Two dental restoration methods to improve the look and function of your teeth are veneers and crowns. Veneers only cover the front surface of your tooth while crowns encase the entire tooth. Dental restorations can be expensive and therefore it is important to understand which one may be the best for you. Remember, both procedures are different and are equally successful.
Here is information about the differences between veneers and crowns and the benefits and downsides of each and how they are used.
A veneer is an extra-thin layer of porcelain or other materials with a thickness of 1 millimeter that is bonded to the front of your existing tooth.
A crown is approximately 2 millimeters in thickness and encases the entire tooth. It can also be from porcelain, porcelain fused to metal or all metal alloy.
Whether you want to have dental veneers or a dental crown will depend on the condition of your teeth and the reasons why you are trying to have them. Some of the common conditions that people look to restore are:
Crowns and veneers are both color-matched to suit the natural appearance of your teeth except in the case of all-metal crowns.
As a veneer only covers the front surface of the tooth the treatment for having them placed is not as invasive as crowns and leaves more of your natural tooth intact. The dentist will remove half a millimeter of enamel from the front of the tooth to roughen the surface for cementing the veneer. New introductions into the market do not need grinding of the tooth surface like traditional veneers but you may need a local anesthetic during the procedure because the grinding can be painful.
An impression of your prepared tooth will be taken by the dentist by digitally scanning it or using a mold. The mold or image may be sent to a laboratory if the dentist does not have the facility for making them on-site. You may have a temporary veneer placed on the tooth until your new one is ready depending on how much of your tooth was trimmed.
When the permanent veneer is ready it will replace the temporary placement.
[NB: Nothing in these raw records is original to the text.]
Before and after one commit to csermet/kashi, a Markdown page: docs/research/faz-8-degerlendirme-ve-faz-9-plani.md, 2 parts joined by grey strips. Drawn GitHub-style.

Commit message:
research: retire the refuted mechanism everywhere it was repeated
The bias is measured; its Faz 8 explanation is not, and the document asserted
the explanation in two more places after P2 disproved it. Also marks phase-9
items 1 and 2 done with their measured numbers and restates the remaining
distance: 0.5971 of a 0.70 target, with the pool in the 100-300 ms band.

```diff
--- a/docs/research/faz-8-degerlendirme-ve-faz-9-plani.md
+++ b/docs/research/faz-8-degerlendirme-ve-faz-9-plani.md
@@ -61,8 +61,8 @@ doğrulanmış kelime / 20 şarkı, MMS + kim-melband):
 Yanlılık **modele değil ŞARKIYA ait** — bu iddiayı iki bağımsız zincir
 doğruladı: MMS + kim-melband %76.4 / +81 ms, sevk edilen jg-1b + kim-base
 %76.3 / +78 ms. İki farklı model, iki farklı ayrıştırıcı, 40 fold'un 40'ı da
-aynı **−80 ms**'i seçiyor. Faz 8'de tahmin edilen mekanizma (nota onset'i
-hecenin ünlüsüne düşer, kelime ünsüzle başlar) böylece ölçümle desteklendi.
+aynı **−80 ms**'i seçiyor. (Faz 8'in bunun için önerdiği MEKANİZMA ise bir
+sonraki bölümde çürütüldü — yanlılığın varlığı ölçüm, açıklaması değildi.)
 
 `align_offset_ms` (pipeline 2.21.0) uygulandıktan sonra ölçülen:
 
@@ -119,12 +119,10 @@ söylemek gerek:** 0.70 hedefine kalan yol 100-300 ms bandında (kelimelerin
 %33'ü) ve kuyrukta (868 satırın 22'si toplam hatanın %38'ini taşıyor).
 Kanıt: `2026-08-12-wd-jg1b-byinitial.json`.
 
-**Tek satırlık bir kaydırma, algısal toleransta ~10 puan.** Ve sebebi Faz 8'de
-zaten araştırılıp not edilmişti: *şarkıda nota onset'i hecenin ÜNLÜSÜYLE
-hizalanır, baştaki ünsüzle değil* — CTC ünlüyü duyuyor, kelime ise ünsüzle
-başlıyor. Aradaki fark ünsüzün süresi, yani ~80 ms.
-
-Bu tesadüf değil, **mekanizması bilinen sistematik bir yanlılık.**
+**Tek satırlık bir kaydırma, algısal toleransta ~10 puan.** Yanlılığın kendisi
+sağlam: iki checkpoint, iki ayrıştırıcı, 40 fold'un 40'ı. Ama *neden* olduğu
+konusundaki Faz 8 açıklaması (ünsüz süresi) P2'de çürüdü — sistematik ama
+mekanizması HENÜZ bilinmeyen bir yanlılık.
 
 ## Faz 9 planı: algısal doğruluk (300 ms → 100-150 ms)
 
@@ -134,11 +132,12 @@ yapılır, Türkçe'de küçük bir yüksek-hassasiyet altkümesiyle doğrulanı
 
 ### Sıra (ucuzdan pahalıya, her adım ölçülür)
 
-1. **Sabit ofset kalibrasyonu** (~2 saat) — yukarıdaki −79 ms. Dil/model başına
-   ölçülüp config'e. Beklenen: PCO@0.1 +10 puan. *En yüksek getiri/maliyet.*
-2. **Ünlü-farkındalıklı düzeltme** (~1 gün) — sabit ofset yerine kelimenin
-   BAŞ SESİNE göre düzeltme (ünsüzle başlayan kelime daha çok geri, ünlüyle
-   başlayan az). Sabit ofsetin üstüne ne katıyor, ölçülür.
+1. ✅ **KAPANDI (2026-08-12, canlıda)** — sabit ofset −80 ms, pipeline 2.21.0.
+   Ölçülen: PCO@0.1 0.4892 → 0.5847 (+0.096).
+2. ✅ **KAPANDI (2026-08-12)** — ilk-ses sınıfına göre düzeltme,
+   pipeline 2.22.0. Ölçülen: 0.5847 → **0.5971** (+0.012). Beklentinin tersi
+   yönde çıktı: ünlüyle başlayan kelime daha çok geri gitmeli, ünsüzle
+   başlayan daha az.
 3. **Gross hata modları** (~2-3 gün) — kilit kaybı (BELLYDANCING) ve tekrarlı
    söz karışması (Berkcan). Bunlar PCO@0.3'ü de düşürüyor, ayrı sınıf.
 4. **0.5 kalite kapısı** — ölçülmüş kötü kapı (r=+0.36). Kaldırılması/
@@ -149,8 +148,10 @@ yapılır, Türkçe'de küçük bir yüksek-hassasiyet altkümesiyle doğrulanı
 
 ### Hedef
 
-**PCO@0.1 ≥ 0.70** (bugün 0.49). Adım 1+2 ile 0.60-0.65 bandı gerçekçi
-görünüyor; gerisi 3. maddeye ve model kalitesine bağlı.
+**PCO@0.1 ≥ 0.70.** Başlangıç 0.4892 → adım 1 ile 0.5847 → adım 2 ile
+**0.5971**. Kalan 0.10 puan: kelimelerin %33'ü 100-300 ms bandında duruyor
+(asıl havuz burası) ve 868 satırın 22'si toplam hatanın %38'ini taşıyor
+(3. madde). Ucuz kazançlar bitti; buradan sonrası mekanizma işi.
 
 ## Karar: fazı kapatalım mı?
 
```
It will be cemented to the tooth and hardened with ultraviolet light. After the veneer is in place minimal movement of the tooth can be expected. However, you may need to wear a nightguard if you have a problem with bruxism.
Dental crowns encase the entire tooth and therefore more of the tooth needs to be ground down or filed to prepare it for the placement. If you have tooth decay the dentist will remove the decayed part of the tooth before fabricating the crown. In such cases, your tooth will need to be built up to support the crown. It will also be the case if your tooth is damaged. You may be administered a local anesthetic during this procedure.
Your dentist will make an impression of your tooth either by making a mold or digitally scanning it and send it to the laboratory to develop the crown if the facility is not available at the dental office. A temporary crown will be placed on the ground down tooth to allow you to use the tooth as the crown is being fabricated.
After the permanent crown is ready the temporary crown will be removed and the permanent one will be placed on your tooth. The crown will be cemented into place after making any adjustments needed to make sure it fits correctly.
If you have a chipped tooth a dental veneer may be the best option for you because they can also be used for correcting the shape of your teeth.
If your tooth has a large filling, has undergone a root canal or is severely worn or cracked dental crowns that can encase the tooth up to the gum will be the best option.
Veneers and crowns can be expensive and individual expenses may vary according to the size of your tooth, the location of the tooth and the average prices in your geographic location. You will not receive help from most dental insurance programs that won’t cover cosmetic dentistry. Therefore it is suggested that you inquire with your insurance company to understand if they will cover the costs.